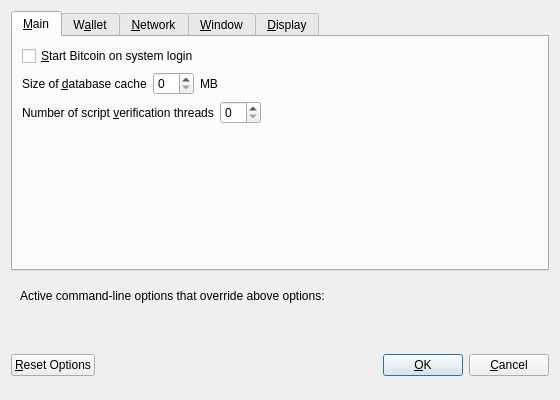
First picture: the form in src/qt/forms/optionsdialog.ui, repository Milanisius/cornellieis, before the edit.
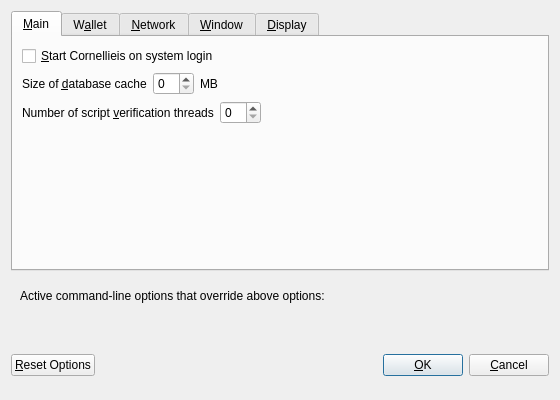
Second picture: the form after the edit. Custom widgets are drawn as their Qt base class.

Commit message: First set of changes to cornellieis

```diff
--- a/src/qt/forms/optionsdialog.ui
+++ b/src/qt/forms/optionsdialog.ui
@@ -33,7 +33,7 @@
           <string>Automatically start Bitcoin after logging in to the system.</string>
          </property>
          <property name="text">
-          <string>&amp;Start Bitcoin on system login</string>
+          <string>&amp;Start Cornellieis on system login</string>
          </property>
         </widget>
        </item>
```
Left out of the diff: 18 changed lines with no effect on the pictures. The commit also changes 587 other files.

PROMPT: Pictures are to be omitted; otherwise, write out the data exactly as it appears.

OUTPUT OF THE EXERCISE:
First picture: the form in src/qt/forms/optionsdialog.ui, repository Milanisius/cornellieis, before the edit.
Second picture: the form after the edit. Custom widgets are drawn as their Qt base class.

Commit message: First set of changes to cornellieis

```diff
--- a/src/qt/forms/optionsdialog.ui
+++ b/src/qt/forms/optionsdialog.ui
@@ -33,7 +33,7 @@
           <string>Automatically start Bitcoin after logging in to the system.</string>
          </property>
          <property name="text">
-          <string>&amp;Start Bitcoin on system login</string>
+          <string>&amp;Start Cornellieis on system login</string>
          </property>
         </widget>
        </item>
```
Left out of the diff: 18 changed lines with no effect on the pictures. The commit also changes 587 other files.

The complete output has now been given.